Helene Elliott
NHL Commissioner Gary Bettman.  (Bruce Bennett / Getty Images)

A third player on the Colorado Avalanche has tested positive for COVID-19, the NHL announced Tuesday, not long after Commissioner Gary Bettman acknowledged for the first time that it might not be possible to finish the regular season and conduct the Stanley Cup playoffs as it traditionally has done.

Bettman also said during an interview on NBCSN that continuing uncertainty about the COVID-19 pandemic makes it impossible to project a time frame for a resumption of the season.

The positive test on the unnamed Colorado player brings to eight the number of NHL players known to have tested positive. The Ottawa Senators have acknowledged five positive tests among their players and one positive test among the members of their traveling party for games at San Jose, Anaheim and Los Angeles from March 7 through March 11. In addition, broadcaster John Kelly of St. Louis — which played at Honda Center on March 11 — and broadcaster Gord Wilson of Ottawa have said they had the novel coronavirus.

The NHL suspended play on March 12 with about 85% of its regular-season schedule complete. The regular season was scheduled to end last Saturday and the playoffs likely would have started Wednesday. The NHL has recommended players and staff members self-isolate through April 15 and is likely to extend that recommendation.

Speaking to Mike Tirico of NBCSN, Bettman said league executives are hopeful of having a better grasp on the situation by the end of this month. “We’re viewing all of our options. We want to be ready to go as soon as we get a green light,” he said. “Nothing’s been ruled in, nothing’s been ruled out.”

He added, “The best thing and the easiest thing would be if at some point if we could complete the regular season and then go into the playoffs as we normally do. We understand that that may not be possible.”

Bettman said a potential playoff format would have to take into account the uneven number of games teams had played when the season was paused. “Everything we do needs to be fair," he said. "We are considering every conceivable alternative to deal with whatever the eventuality is.”

Staging playoff games at neutral sites is an option that has been discussed, with sites such as Grand Forks, N.D., and Buffalo as potential candidates to host playoff games. Playing deep into the summer is a viable option. "The days of when games had to be postponed because there was no air conditioning in a building are long behind us," Bettman said. "We can handle making ice now in any condition. ... Ice won’t be a factor.”

Bettman was among about a dozen commissioners and league presidents who participated in a conference call with President Trump last weekend, and Bettman described it as "a very cordial, constructive conversation." The consensus was that more information would be needed before any decisions could be made regarding resuming any league's season.

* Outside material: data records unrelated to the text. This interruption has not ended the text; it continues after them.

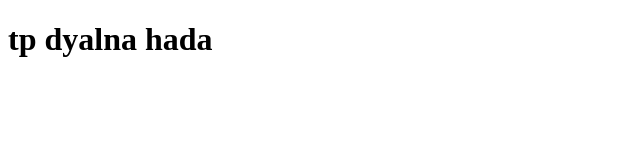
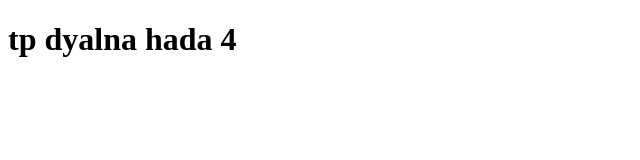
Before and after one commit to Mahdil1/DevopsTp, a plain HTML site: page index.html in a window 1280 px wide. Shown: the full height of the page, 0-640 px from the left. Drawn offline with Linux system fonts and the light colour scheme.

Commit message:
thirdd commit hada 4

```diff
--- a/index.html
+++ b/index.html
@@ -6,6 +6,6 @@
     <title>Document</title>
 </head>
 <body>
-    <h1>tp dyalna hada</h1>
+    <h1>tp dyalna hada 4</h1>
 </body>
 </html>
```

“All of us running sports are basically focused on the same things," Bettman said. "First and foremost, people’s health and well-being and safety is the most important, and while we all miss sports, either putting it on or watching it, and we all want to come back as quickly as possible, we understand what the No. 1 priority is.”